If you’ve never taken a cruise before, then you might be surprised at how much duty-free shopping there is for passengers.
Your ship will have a duty-free shop where you can buy all sorts of goodies like alcohol and cigarettes or perfume and expensive watches. That’s just the start. When you hit the port, you’re going to see more duty-free shopping. In fact, some ports even make passengers walk through the shops when you exit the ship.
If you’re a drinker or a smoker, seeing all those bottles and cartons can make it tempting to splurge. After all, if they are sold in a duty-free shop, they have to be a good deal, right?
We recently did some research into that question. Here’s what we found…
Understanding What Duty-Free Shopping Means
If you’re not familiar with what exactly duty-free shopping is, don’t worry. It’s a little confusing at first. Basically, countries and states place taxes on good for sale. Usually, this includes higher taxes on vices like cigarettes and alcohol.
But special areas like cruise ships, airports, and international piers can get around these taxes (also know as duty). Since people shopping in these spaces will be taking whatever they buy out of the county, duty-free shops are given special permission to sell their good with no taxes added. That means they can sell their goods for supposedly cheaper than you can get back home.
Not all duty-free shops have the same prices, just like no two stores have the same prices. So while what you pay may vary from shop to shop, they should all have lower prices than what you’d normally pay back home.
So how much are the savings?

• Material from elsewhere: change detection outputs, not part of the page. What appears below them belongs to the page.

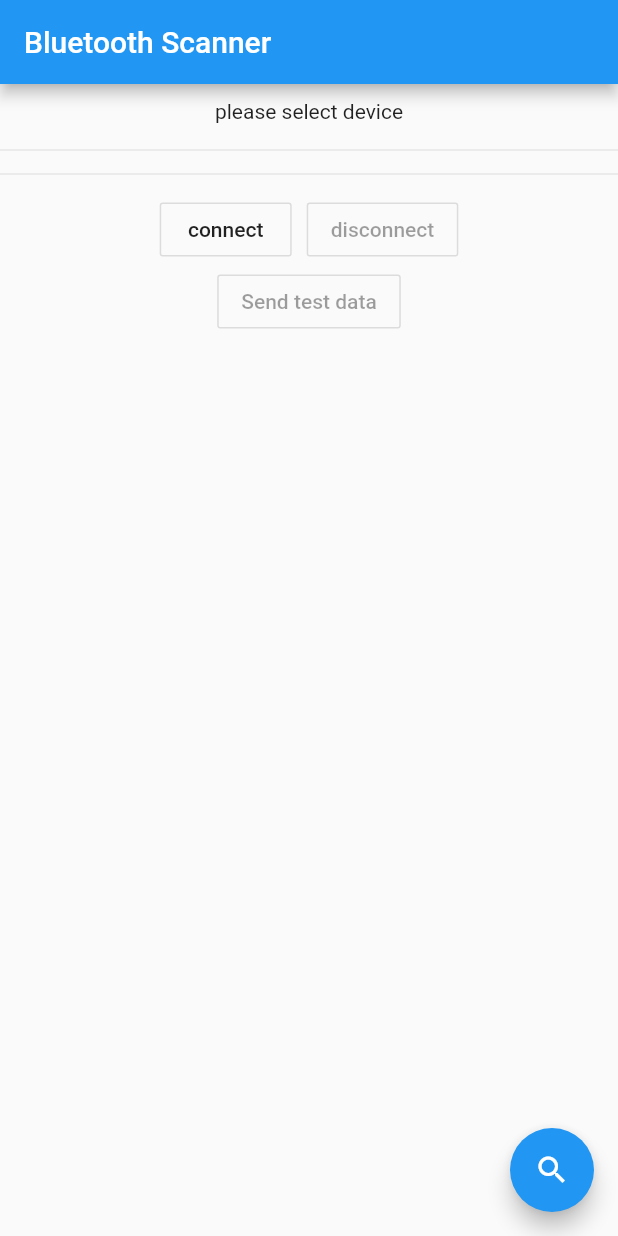
After one commit to ethan-jiang-1/flutterapp2, a Flutter app: the MyHomePage screen opened directly, after a tap on "connect", on a phone screen of 412 x 824 dp. The commit adds this screen. Run offline on Flutter 3.47's test engine with Material 2 defaults, Android fonts, the phone set to English and light mode, and no system bars; our stand-ins replace camera, video_player, webview_flutter; missing offline and left inert: flutter_bluetooth_basic.

Commit message:
page_bt0

```diff
--- a/lib/main.dart
+++ b/lib/main.dart
@@ -1,3 +1,4 @@
+//import 'dart:js';
 //import 'dart:js';
 
 import 'package:flutter/material.dart';
@@ -6,6 +7,7 @@ import 'package:flutterapp2/page2/page2.dart';
 import 'package:flutterapp2/page_tab0/page_tab0.dart';
 import 'package:flutterapp2/page_html0/page_html0.dart';
 import 'package:flutterapp2/page_cam0/page_cam0.dart';
+import 'package:flutterapp2/page_bt0/page_bt0.dart';
 
 
 void main() {
@@ -25,6 +27,7 @@ MyApp() {
       "/page_tab0": (context) => PageTab0(),
       "/page_html0": (context) => WebViewExample(),
       "/page_cam0": (context) => PageCamera0(),
+      "/page_bt0": (context) => PageBt0(),
     },
   );
 }
@@ -46,6 +49,7 @@ class Page0 extends StatelessWidget {
               MyButton0('/page_tab0'),
               MyButton0('/page_html0'),
               MyButton0('/page_cam0'),
+              MyButton0("/page_bt0"),
             ],
         ),
       ),
--- /dev/null
+++ b/lib/page_bt0/page_bt0.dart
@@ -0,0 +1,200 @@
+import 'dart:convert';
+// import 'dart:typed_data';
+
+import 'package:flutter/material.dart';
+import 'package:flutter_bluetooth_basic/flutter_bluetooth_basic.dart';
+
+class PageBt0 extends StatelessWidget {
+  @override
+  Widget build(BuildContext context) {
+    return MaterialApp(
+      title: 'Bluetooth scanner',
+      theme: ThemeData(
+        primarySwatch: Colors.blue,
+      ),
+      home: MyHomePage(title: 'Bluetooth Scanner'),
+    );
+  }
+}
+
+class MyHomePage extends StatefulWidget {
+  MyHomePage({Key key, this.title}) : super(key: key);
+  final String title;
+
+  @override
+  _MyHomePageState createState() => _MyHomePageState();
+}
+
+class _MyHomePageState extends State<MyHomePage> {
+  BluetoothManager bluetoothManager = BluetoothManager.instance;
+
+  bool _connected = false;
+  BluetoothDevice _device;
+  String tips = 'no device connect';
+
+  @override
+  void initState() {
+    super.initState();
+
+    WidgetsBinding.instance.addPostFrameCallback((_) => initBluetooth());
+  }
+
+  // Platform messages are asynchronous, so we initialize in an async method.
+  Future<void> initBluetooth() async {
+    bluetoothManager.startScan(timeout: Duration(seconds: 4));
+
+    bool isConnected = await bluetoothManager.isConnected;
+
+    bluetoothManager.state.listen((state) {
+      print('cur device status: $state');
+
+      switch (state) {
+        case BluetoothManager.CONNECTED:
+          setState(() {
+            _connected = true;
+            tips = 'connect success';
+          });
+          break;
+        case BluetoothManager.DISCONNECTED:
+          setState(() {
+            _connected = false;
+            tips = 'disconnect success';
+          });
+          break;
+        default:
+          break;
+      }
+    });
+
+    if (!mounted) return;
+
+    if (isConnected) {
+      setState(() {
+        _connected = true;
+      });
+    }
+  }
+
+  void _onConnect() async {
+    if (_device != null && _device.address != null) {
+      await bluetoothManager.connect(_device);
+    } else {
+      setState(() {
+        tips = 'please select device';
+      });
+      print('please select device');
+    }
+  }
+
+  void _onDisconnect() async {
+    await bluetoothManager.disconnect();
+  }
+
+  void _sendData() async {
+    List<int> bytes = latin1.encode('Hello world!\n\n\n').toList();
+
+    // Set codetable west. Add import 'dart:typed_data';
+    // List<int> bytes = Uint8List.fromList(List.from('\x1Bt'.codeUnits)..add(6));
+    // Text with special characters
+    // bytes += latin1.encode('blåbærgrød\n\n\n');
+
+    await bluetoothManager.writeData(bytes);
+  }
+
+  @override
+  Widget build(BuildContext context) {
+    return Scaffold(
+      appBar: AppBar(
+        title: Text(widget.title),
+      ),
+      body: RefreshIndicator(
+        onRefresh: () =>
+            bluetoothManager.startScan(timeout: Duration(seconds: 4)),
+        child: SingleChildScrollView(
+          child: Column(
+            children: <Widget>[
+              Row(
+                mainAxisAlignment: MainAxisAlignment.center,
+                children: <Widget>[
+                  Padding(
+                    padding: EdgeInsets.symmetric(vertical: 10, horizontal: 10),
+                    child: Text(tips),
+                  ),
+                ],
+              ),
+              Divider(),
+              StreamBuilder<List<BluetoothDevice>>(
+                stream: bluetoothManager.scanResults,
+                initialData: [],
+                builder: (c, snapshot) => Column(
+                  children: snapshot.data
+                      .map((d) => ListTile(
+                            title: Text(d.name ?? ''),
+                            subtitle: Text(d.address),
+                            onTap: () async {
+                              setState(() {
+                                _device = d;
+                              });
+                            },
+                            trailing:
+                                _device != null && _device.address == d.address
+                                    ? Icon(
+                                        Icons.check,
+                                        color: Colors.green,
+                                      )
+                                    : null,
+                          ))
+                      .toList(),
+                ),
+              ),
+              Divider(),
+              Container(
+                padding: EdgeInsets.fromLTRB(20, 5, 20, 10),
+                child: Column(
+                  children: <Widget>[
+                    Row(
+                      mainAxisAlignment: MainAxisAlignment.center,
+                      children: <Widget>[
+                        OutlineButton(
+                          child: Text('connect'),
+                          onPressed: _connected ? null : _onConnect,
+                        ),
+                        SizedBox(width: 10.0),
+                        OutlineButton(
+                          child: Text('disconnect'),
+                          onPressed: _connected ? _onDisconnect : null,
+                        ),
+                      ],
+                    ),
+                    OutlineButton(
+                      child: Text('Send test data'),
+                      onPressed: _connected ? _sendData : null,
+                    ),
+                  ],
+                ),
+              )
+            ],
+          ),
+        ),
+      ),
+      floatingActionButton: StreamBuilder<bool>(
+        stream: bluetoothManager.isScanning,
+        initialData: false,
+        builder: (c, snapshot) {
+          if (snapshot.data) {
+            return FloatingActionButton(
+              child: Icon(Icons.stop),
+              onPressed: () => bluetoothManager.stopScan(),
+              backgroundColor: Colors.red,
+            );
+          } else {
+            return FloatingActionButton(
+                child: Icon(Icons.search),
+                onPressed: () =>
+                    bluetoothManager.startScan(timeout: Duration(seconds: 4)));
+          }
+        },
+      ),
+    );
+  }
+}
--- a/pubspec.yaml
+++ b/pubspec.yaml
@@ -34,8 +34,7 @@ dependencies:
   camera: ^0.5.8+2
   path_provider:
   video_player:
-
-  js:
+  flutter_bluetooth_basic: ^0.1.5
 
 dev_dependencies:
   flutter_test:
```
Also changed, not shown: pubspec.lock.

How Much You Can Save on Alcohol
Here are some recent photos taken of the duty-free shop aboard a Carnival ship. They give you an idea of the kind of prices you’ll pay and how much savings you’ll see versus buying cigarettes and alcohol back home. Keep in mind that you often get considerable discounts buying multiple bottles versus just one.
In this shop, we found a mix-and-match deal of Jim Beam, Evan Williams, and assorted Absolut flavors priced at two bottles for $30. In addition, these were one liter bottles instead of the 750 ml bottles normally sold at liquor stores. So you actually get 33% in these bottles versus what you’d buy back home.
But is 2 for $30 a good deal?
Compare those prices to what we found for some liquor stores online. The same brands, but in the smaller 750 ml bottles, run between $14-18. So you’re paying about the same amount but getting a larger bottle. Turns out, it’s a pretty good deal.
What about other spirits?
The Carnival duty-free shop also had bottles of Bacardi rum and Fireball whiskey priced at 4 for $40, or $10 each. Once again, these were in one liter bottles.
Turns out you are saving here as well. Bottles of Bacardi and Fireball run about $12-14 for 750 ml, which translates to around $16-18 if you were to find a one liter bottle. In other words, you are saving about $6-8 a bottle.
Note: This is just a sample of options. Most major brands of alcohol were available for sale, including rums, tequilas, vodka, Hennessy, and much more.
Savings on Cigarettes in a Duty-Free Shop
In addition to alcohol, cigarettes are a big seller in duty-free shopping on a cruise ship. Unfortunately, it’s much more difficult to get a handle on how great of a deal the ship’s pricing is because taxes vary so much on cigarettes from state to state. How much you save will depend on where you live. According to FairReporters.net, the average price of a pack of cigarettes is $5.51. However, that price varies from a low of $5.25 in Virginia to $12.85 in New York.
Duty-free shops are much cheaper. For example, cartons of Marlboros run 2 for $66, or $37 if you only buy one carton. With each carton holding 10 packs, that means a pack of Marlboros can cost as little as $3.30. That’s huge savings over the cost of cigarettes on land.
Other brands were also available. Pall Malls cost $23 per carton. Newports ran $45 per carton.
Final Advice: Watch for Import Taxes
It’s pretty clear that you can save some decent cash by shopping duty free on a cruise. But before you decide to go wild in the duty-free shops, keep in mind that some homeports don’t let you get back home without taking their cut.
For example, Galveston, Texas has a policy of charging import taxes on any alcohol or cigarettes that you bring back. The rate varies with what you bring, but is $3.75 for a liter of liquor and $1.50 per pack (not carton) of cigarettes. These extra taxes can bite into any potential savings you might get from shopping in a duty-free store.
Thankfully, most ports don’t have this sort of policy, allowing you to save some cash while getting your favorite adult beverages abroad.